## EXERCISE DESCRIPTION
Your reply should be an exact copy of every entry, with the pictures removed.

Web document revisions
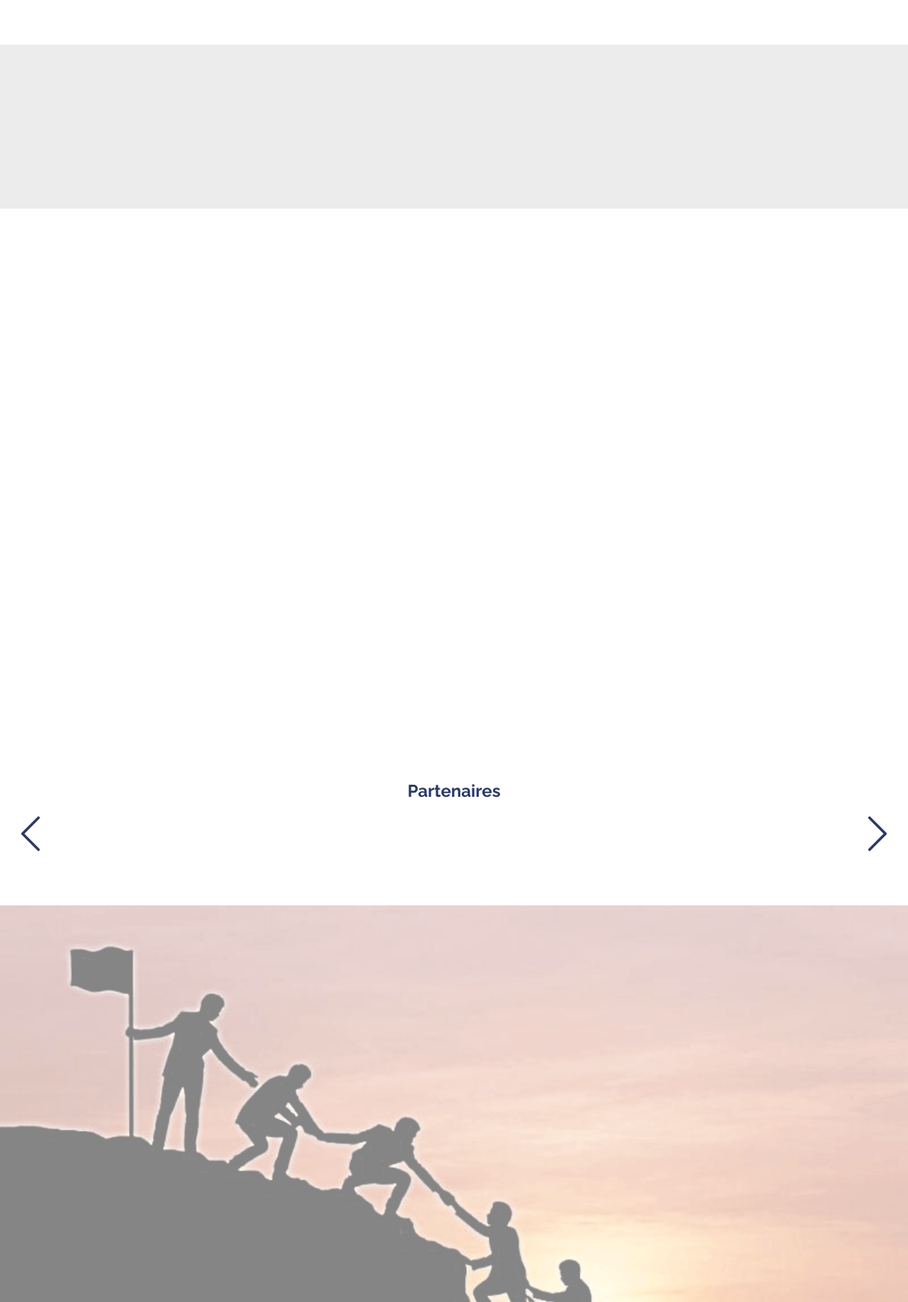
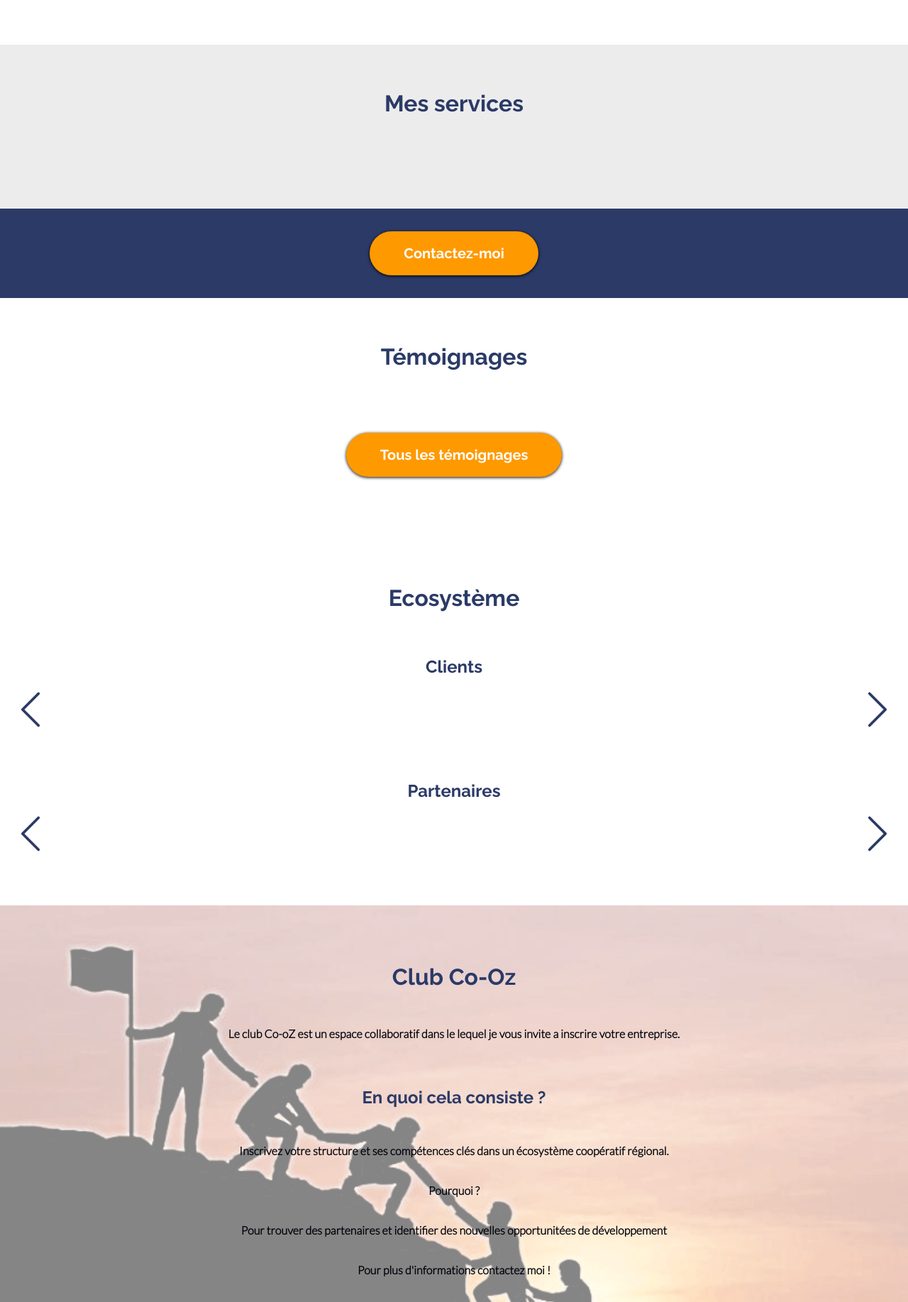
Before and after one commit to AbiEmmanuel/orleans-php-202009-project-ideoz, a Symfony app: template templates/home/index.html.twig in a window 1280 px wide. Shown: the part 1948-3783 px from the top of the page at 71% size. Run offline with Twig, Linux system fonts and the light colour scheme; the template is opened without the code that fills it, so the values that code supplies are empty; style sheets or scripts are compiled from the project's sources; some libraries are stand-ins or nearby versions.

Commit message:
resolve problems

```diff
--- a/assets/js/intersection.js
+++ b/assets/js/intersection.js
@@ -1,21 +1,22 @@
-const ratio = .1
+const ratio = 0.1;
 
 const options = {
     root: null,
     rootMargin: '0px',
     threshold: ratio,
-}
+};
 
-const  handleIntersect = function (entries, observer) {
-    entries.forEach(function (entry) {
+const handleIntersect = function (entries, observer) {
+    entries.forEach((entry) => {
         if (entry.intersectionRatio > ratio) {
-            entry.target.classList.add('reveal-visible')
-            observer.unobserve(entry.target)
+            entry.target.classList.add('reveal-visible');
+            observer.unobserve(entry.target);
         }
-    })
-}
-document.documentElement.classList.add('reveal-loaded')
-const observer = new IntersectionObserver(handleIntersect, options)
-document.querySelectorAll('[class*="reveal-"]').forEach(function (r) {
-    observer.observe(r)
-})
+    });
+};
+
+document.documentElement.classList.add('reveal-loaded');
+const observer = new IntersectionObserver(handleIntersect, options);
+document.querySelectorAll('[class*="reveal-"]').forEach((r) => {
+    observer.observe(r);
+});
--- a/assets/styles/home.scss
+++ b/assets/styles/home.scss
@@ -6,21 +6,22 @@
     transition: 0s;
 }
 
-.reveal-visible {
+
+.reveal-loaded .reveal-visible {
     opacity: 1;
     transform: translateY(0);
     transition: 1s cubic-bezier(0.5,0,0,1);
 }
 
-.reveal-1 {
+.reveal-loaded .reveal-1 {
     transition-delay: .1s;
 }
 
-.reveal-2 {
+.reveal-loaded .reveal-2 {
     transition-delay: .2s;
 }
 
-.reveal-3 {
+.reveal-loaded .reveal-3 {
     transition-delay: .3s;
 }
 
```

## RESPONSE BELOW
Before and after one commit to AbiEmmanuel/orleans-php-202009-project-ideoz, a Symfony app: template templates/home/index.html.twig in a window 1280 px wide. Shown: the part 1948-3783 px from the top of the page at 71% size. Run offline with Twig, Linux system fonts and the light colour scheme; the template is opened without the code that fills it, so the values that code supplies are empty; style sheets or scripts are compiled from the project's sources; some libraries are stand-ins or nearby versions.

Commit message:
resolve problems

```diff
--- a/assets/js/intersection.js
+++ b/assets/js/intersection.js
@@ -1,21 +1,22 @@
-const ratio = .1
+const ratio = 0.1;
 
 const options = {
     root: null,
     rootMargin: '0px',
     threshold: ratio,
-}
+};
 
-const  handleIntersect = function (entries, observer) {
-    entries.forEach(function (entry) {
+const handleIntersect = function (entries, observer) {
+    entries.forEach((entry) => {
         if (entry.intersectionRatio > ratio) {
-            entry.target.classList.add('reveal-visible')
-            observer.unobserve(entry.target)
+            entry.target.classList.add('reveal-visible');
+            observer.unobserve(entry.target);
         }
-    })
-}
-document.documentElement.classList.add('reveal-loaded')
-const observer = new IntersectionObserver(handleIntersect, options)
-document.querySelectorAll('[class*="reveal-"]').forEach(function (r) {
-    observer.observe(r)
-})
+    });
+};
+
+document.documentElement.classList.add('reveal-loaded');
+const observer = new IntersectionObserver(handleIntersect, options);
+document.querySelectorAll('[class*="reveal-"]').forEach((r) => {
+    observer.observe(r);
+});
--- a/assets/styles/home.scss
+++ b/assets/styles/home.scss
@@ -6,21 +6,22 @@
     transition: 0s;
 }
 
-.reveal-visible {
+
+.reveal-loaded .reveal-visible {
     opacity: 1;
     transform: translateY(0);
     transition: 1s cubic-bezier(0.5,0,0,1);
 }
 
-.reveal-1 {
+.reveal-loaded .reveal-1 {
     transition-delay: .1s;
 }
 
-.reveal-2 {
+.reveal-loaded .reveal-2 {
     transition-delay: .2s;
 }
 
-.reveal-3 {
+.reveal-loaded .reveal-3 {
     transition-delay: .3s;
 }
 
```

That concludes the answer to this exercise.